Media has been buzzing in the past year about America’s “sitting disease.” These articles cite studies that claim our society stays seated for far too long, and this is to blame for America’s national health decline and increasing obesity rates. It is more than plausible to infer prolonged periods of inactivity can lead to increased […]
Stories By Kate Lindsley
Proper dental hygiene is both necessary for your social career and very necessary for the health of your teeth. Regardless of your stance in the fluorinated versus unfluorinated argument, the physical act of brushing teeth removes plaque and can help break down tartar.
Dental plaque is the secretion left by pesky bacteria festering inside the human mouth. Try not to think about that for too long, because you will always have bacteria inside your mouth no matter how much you swish with mouthwash.
In fact, some bacteria in your mouth belong there and are competitively helpful to charge out the bad bacteria. However, no method of dental hygiene can truly differentiate between these, so when you brush, you aim to eliminate both kinds of bacteria equally — and that’s OK.
Multiple studies have shown that those who brushed, flossed and had more consistent dental hygiene had lower C-reactive protein levels and lower levels of other inflammation biomarkers (signals for biological processes). Basically, those who reported higher levels of hygiene had fewer signs of inflammation.
While this link needs to be further explored in the science world, there are more concrete connections. For example, many factors play a role in the development of cardiovascular disease, such as high blood pressure and coronary artery disease.
One of those factors is dental hygiene.
As mentioned before, dental hygiene primarily targets bacteria. Left to their own devices, bacteria wriggle in and around teeth and can make their way to the bloodstream. These bacteria can lead to atherogenesis.
For once, this word is actually as scary as it sounds. It’s the deterioration of the walls of arteries, and deposits of fatty material, which creates plaque in the arteries. These are two big factors that play into heart disease.
The link is neither definitive nor causal, but recent studies unanimously suggest a strong correlation.
Taking two minutes out of your morning and night routine to polish those pearly whites can’t hurt. Some side effects may include: a brighter smile, more positive dental visits, better breath and less pain. If you don’t already brush your teeth morning and night, consider switching for more than just your social status.

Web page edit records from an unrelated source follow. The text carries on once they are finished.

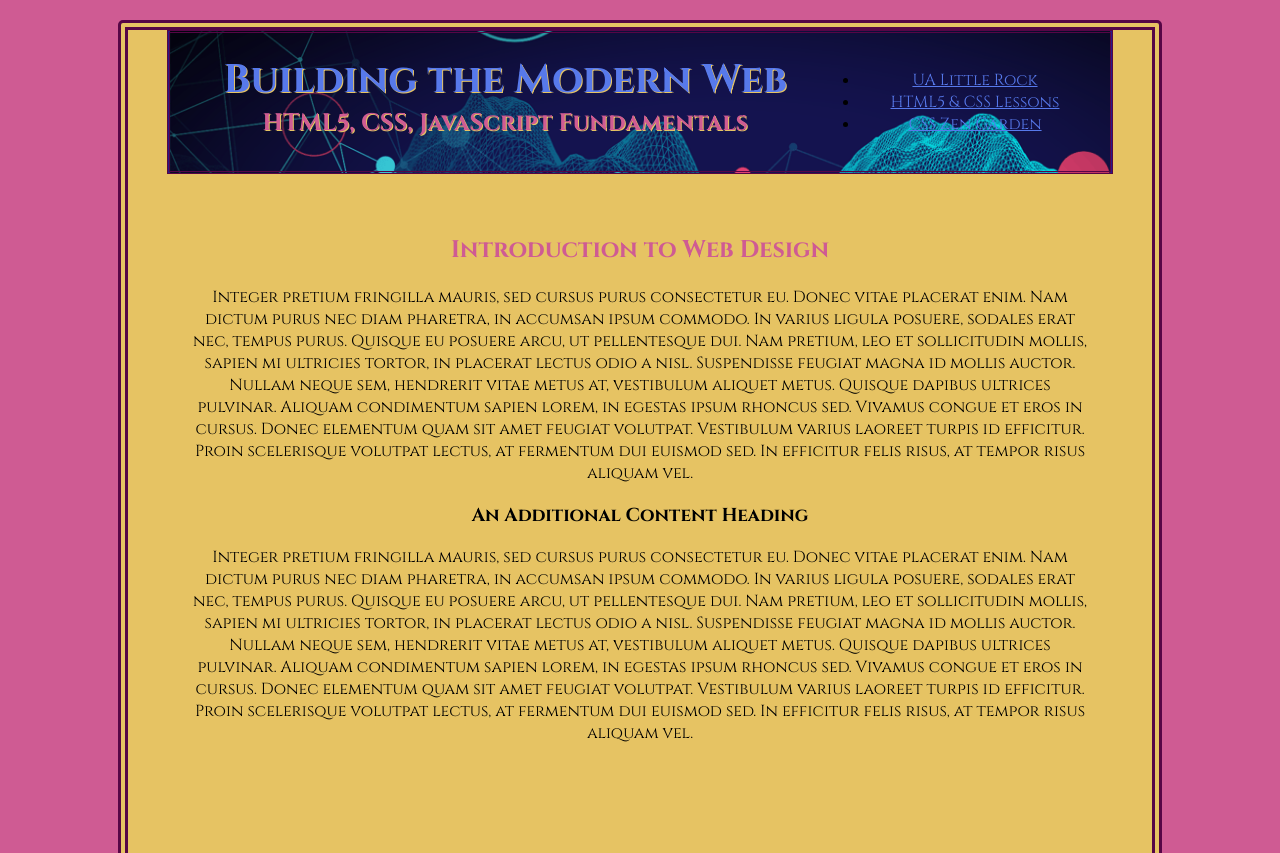
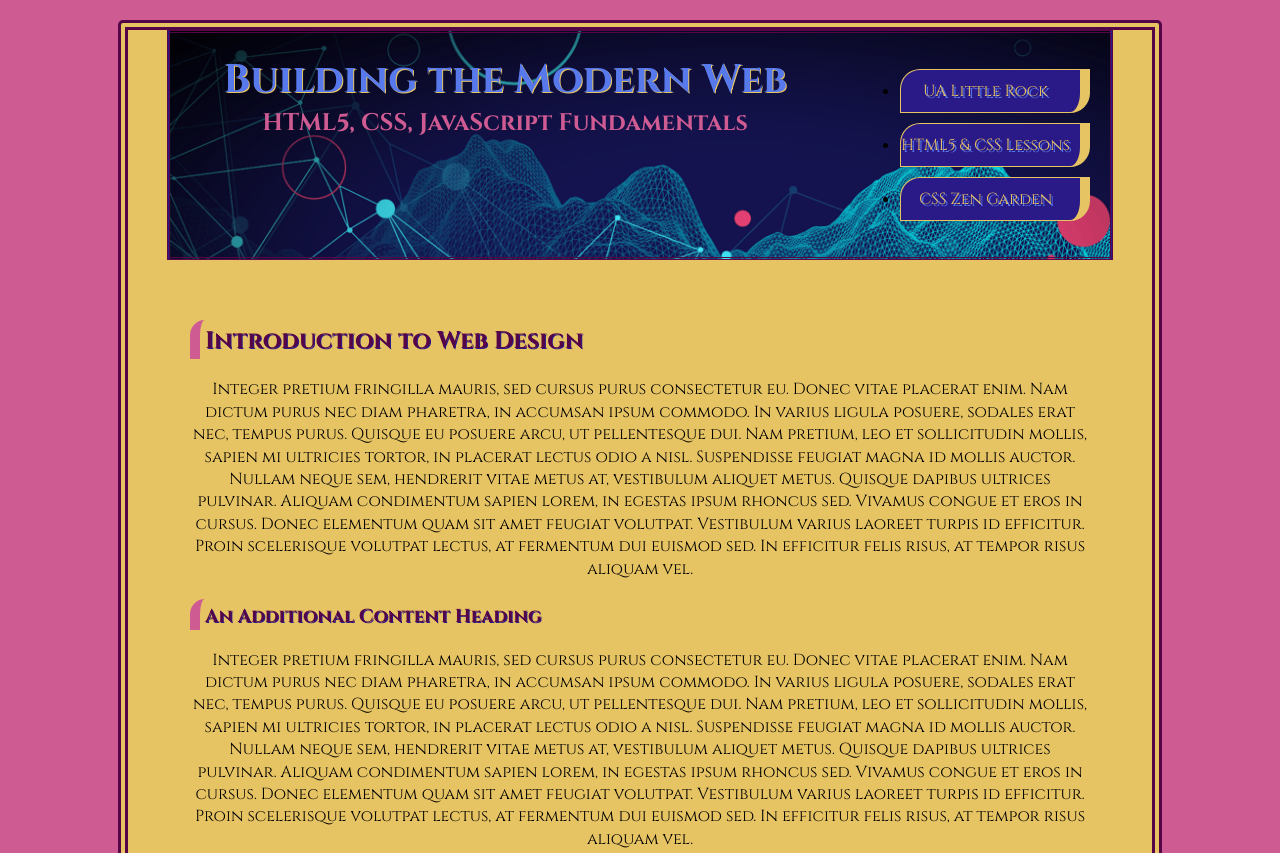
Before and after one commit to cjones-ifsc-1310/it-indigo, a plain HTML site: page css-demo/index.html in a window 1280 px wide. Shown: the top 853 px of the page. Drawn offline with Linux system fonts and the light colour scheme.

Commit message:
CSS Style

```diff
--- a/css-demo/assets/css/style.css
+++ b/css-demo/assets/css/style.css
@@ -46,10 +46,28 @@ border-radius:5px;
         width:70%;
 
     }
-header.primary nav {
-width:30%;
+header.primary nav ul li a{
+    text-decoration: none;
+color:#E6C363;
+display:block;
+margin-bottom:10px;
+background:#2a1a87;
+border:1px solid #E6C363;
+border-right:10px solid #E6C363;
+border-radius:20px 0;
+padding:10px 10px 10px 0;
+font:size 0.9rem;
+text-shadow: 2px 2px #5779EB;
+transition:.2s;
+}
+
+header.primary nav ul li a:hover{
+text-decoration:underline;
+background: #560646;
 
 }
+
+
     header.primary {
 background-color: #2a1a87;
 padding:20px;
@@ -70,16 +88,24 @@ text-shadow: 1px 1px #E6C363;
 
     }
 
-    div.hgroup h2{
-
-color:#CF5B93;
-text-shadow: 1px 1px #E6C363;
-
-
+#content h2, #content h3{
+    color:#560646;
+text-shadow: 1px 1px #2a1a87;
+border-left:10px solid #CF5B93;
+border-radius:15px 0;
+text-align:left;
+padding:5px 7.5px 0 5px;
 
 }
+
 .hgroup h1, .hgroup h2{
 
     margin:0;
 
 }
+
+#content{
+
+    line-height:1.4;
+
+}
```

Studies have linked it to less whole-body pain (via lower levels of cycling inflammation biomarkers) and lowered risk of cardiovascular disease, which is the leading cause of death in the United States. It’s pretty incredible that something as small as brushing your teeth daily can help stave off this heart-wrenching disease.

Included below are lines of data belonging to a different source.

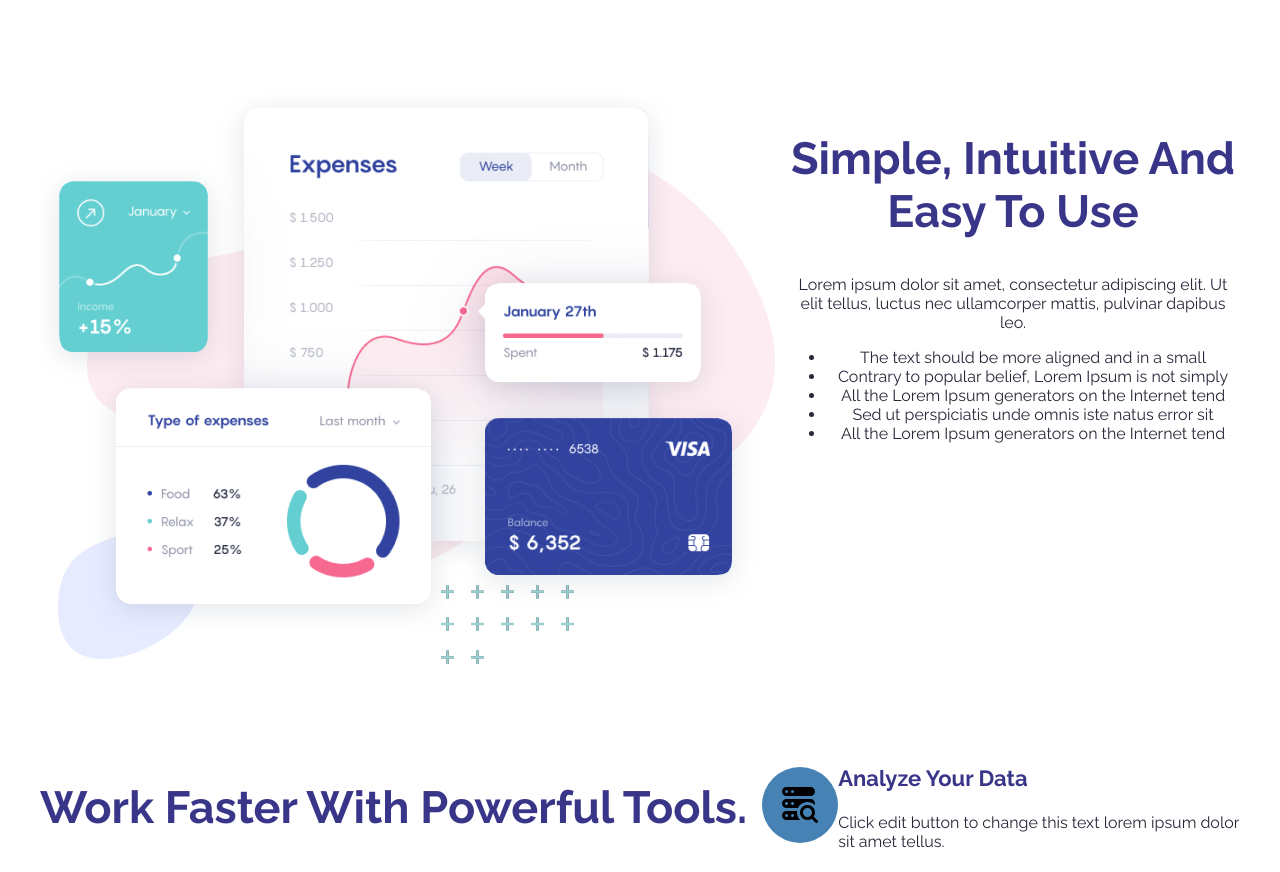
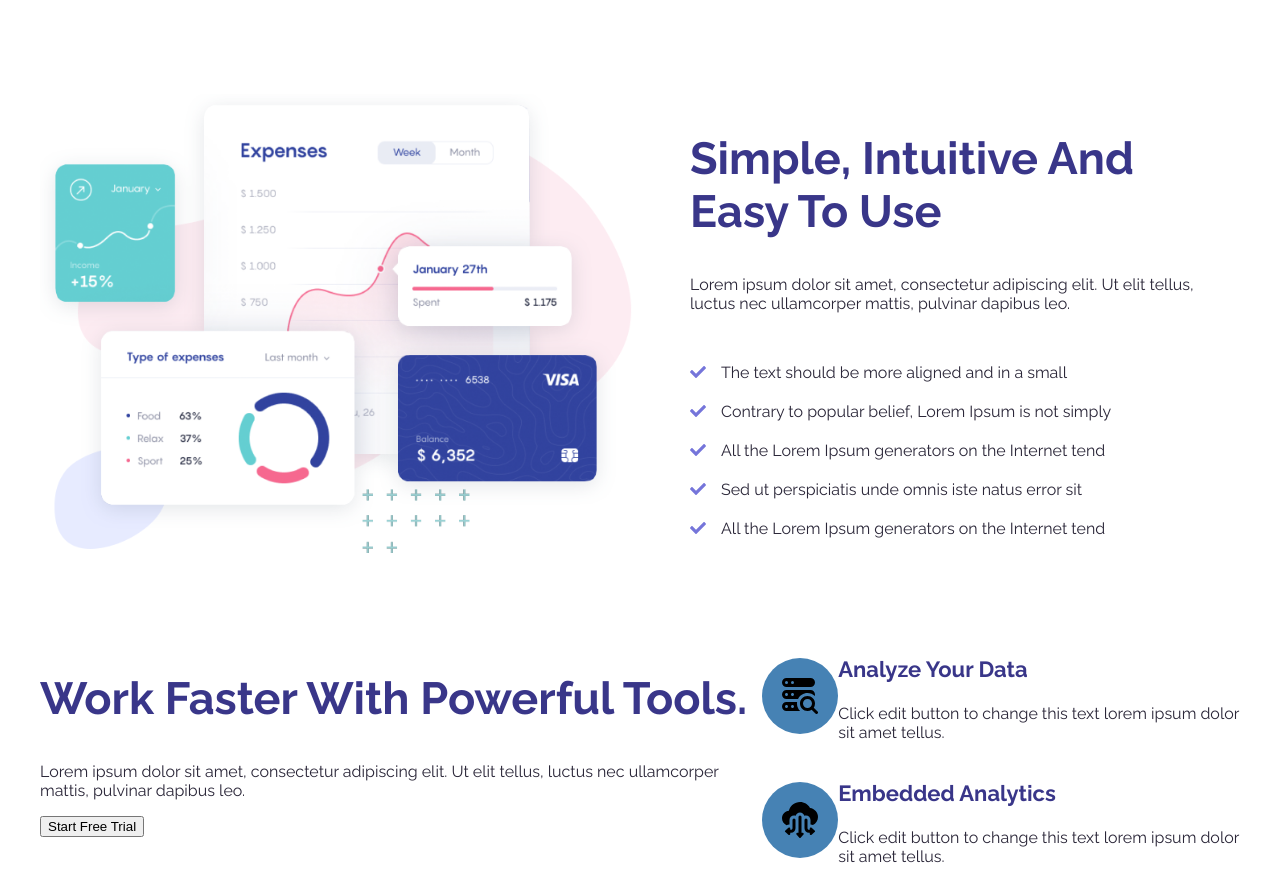
Before and after one commit to aspectum/react-frontend-sydney, a React (Create React App) app: page / in a window 1280 px wide. Shown: the part 1880-2752 px from the top of the page. Built offline with nearby package versions, Linux system fonts and the light colour scheme.

Commit message:
Snippets: refined styling

```diff
--- /dev/null
+++ b/src/components/Snippets/Snippets.css
@@ -0,0 +1,45 @@
+.snippets.container {
+    display: flex;
+}
+
+.snippets .screenshot {
+    flex-shrink: 0;
+    width: 50%;
+}
+
+.snippets .description {
+    margin-left: 50px;
+}
+
+.snippets .icon-check {
+    color: #7575DA;
+}
+
+.snippets li:hover .icon-check {
+    color: #393689;
+}
+
+.snippets li {
+    padding: 10px 0;
+}
+
+.snippets li:hover {
+    color: #393689;
+}
+
+.snippets ul {
+    list-style: none;
+    padding: 0;
+}
+
+.snippets p {
+    margin-bottom: 40px;
+}
+
+.screenshot img {
+    max-width: 100%;
+}
+
+.snippets span {
+    padding-left: 15px;
+}
--- a/src/components/Snippets/Snippets.js
+++ b/src/components/Snippets/Snippets.js
@@ -1,21 +1,24 @@
+import { FontAwesomeIcon } from '@fortawesome/react-fontawesome'
+import { faCheck } from '@fortawesome/free-solid-svg-icons'
 import snippets from './snippets.png';
+import './Snippets.css'
 
 function Snippets() {
     return (
         <div className='section-wrapper'>
-            <div className='flex tc'>
-                <div>
+            <div className='snippets container'>
+                <div className='screenshot'>
                     <img src={snippets} alt=''></img>
                 </div>
-                <div>
+                <div className='description'>
                     <h2>Simple, Intuitive And Easy To Use</h2>
                     <p>Lorem ipsum dolor sit amet, consectetur adipiscing elit. Ut elit tellus, luctus nec ullamcorper mattis, pulvinar dapibus leo.</p>
                     <ul>
-                        <li>The text should be more aligned and in a small</li>
-                        <li>Contrary to popular belief, Lorem Ipsum is not simply</li>
-                        <li>All the Lorem Ipsum generators on the Internet tend</li>
-                        <li>Sed ut perspiciatis unde omnis iste natus error sit</li>
-                        <li>All the Lorem Ipsum generators on the Internet tend</li>
+                        <li><FontAwesomeIcon icon={faCheck} className='icon-check' /><span>The text should be more aligned and in a small</span></li>
+                        <li><FontAwesomeIcon icon={faCheck} className='icon-check' /><span>Contrary to popular belief, Lorem Ipsum is not simply</span></li>
+                        <li><FontAwesomeIcon icon={faCheck} className='icon-check' /><span>All the Lorem Ipsum generators on the Internet tend</span></li>
+                        <li><FontAwesomeIcon icon={faCheck} className='icon-check' /><span>Sed ut perspiciatis unde omnis iste natus error sit</span></li>
+                        <li><FontAwesomeIcon icon={faCheck} className='icon-check' /><span>All the Lorem Ipsum generators on the Internet tend</span></li>
                     </ul>
                 </div>
             </div>
```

The digestive system is truly magnificent. It is self containing, self regulating, and ensures that all nutrients get to where they need to go. In a perfect world, it is like a city’s traffic system. This intricate system enthralls gastroenterolists with the true majesty that is the esophagus, stomach, small intestine, and large intestine.
Hiccups are nature’s reminder that no matter how intricate the human body is, it still has a switch that no one knows what it goes to. They’re involuntary spasms of the diaphragm, which is a big muscle sandwiched between the stomach and lungs.
Inflammation is your body’s natural response to injury. Noticing that something is awry in the complex system, the wound sends out messengers from the immune system to check the problem out and patch things up.
You’ve heard correctly! Women go through life stages and hormonal changes resulting in the need for more nutrients, namely iron and calcium. All the while, women need anywhere from 200-300 fewer calories per day than men of the same body weight, height and age. This means that women have the added task of eating more nutritionally dense food than their male counterparts eat.
Although it hasn’t aired in years, a Trident gum commercial was so iconic that it spurred many people to ask, “Why would four out of five dentists recommend a particular chewing gum?”
Coconut oil is a unique fat. It’s solid at room temperature, like butter, but has purported health benefits, like olive oil. Many doctors used to warn against consuming coconut oil because it looks like butter at face value.
Guru Kate: What are the real health benefits of chocolate and at what point do benefits outweigh the downfalls?
Chocolate is the Valentine’s Day food mascot. The sugary, creamy snack has developed a reputation over the years of being chock full of antioxidants. However, naysayers have not let their chocoholic friends forget that it is still a sweet and should be enjoyed in moderation.
Vitamin supplements are a nice way of covering all of your nutritional bases. You pop a pill every day, and regardless of what you eat, you figure that you can’t have deficiencies. However, not all multivitamins are created equal.
Many factors influence whether eggs or cereal makes the better breakfast decision. How are the eggs prepared? What do you eat with the eggs? Are you eating Captain Crunch’s Crunch Berries, or homemade granola?
The No-heat-o Mojito virgin drink is not a simple mocktail. Its sweet flavor will appeal to both those under and over the drinking age. Despite its minor complexities, a focused attention to detail is well worth the delicious result.
Many naturopathic practitioners have supported the alternative remedy of garlic and onion supplementation. Some suggest that merely leaving sliced onion on the counter will keep sickness at bay.
In the past 100 years, the primary method of measuring calories has not changed course. The Atwater method uses classical knowledge about how food is metabolized via fats, protein and carbohydrates.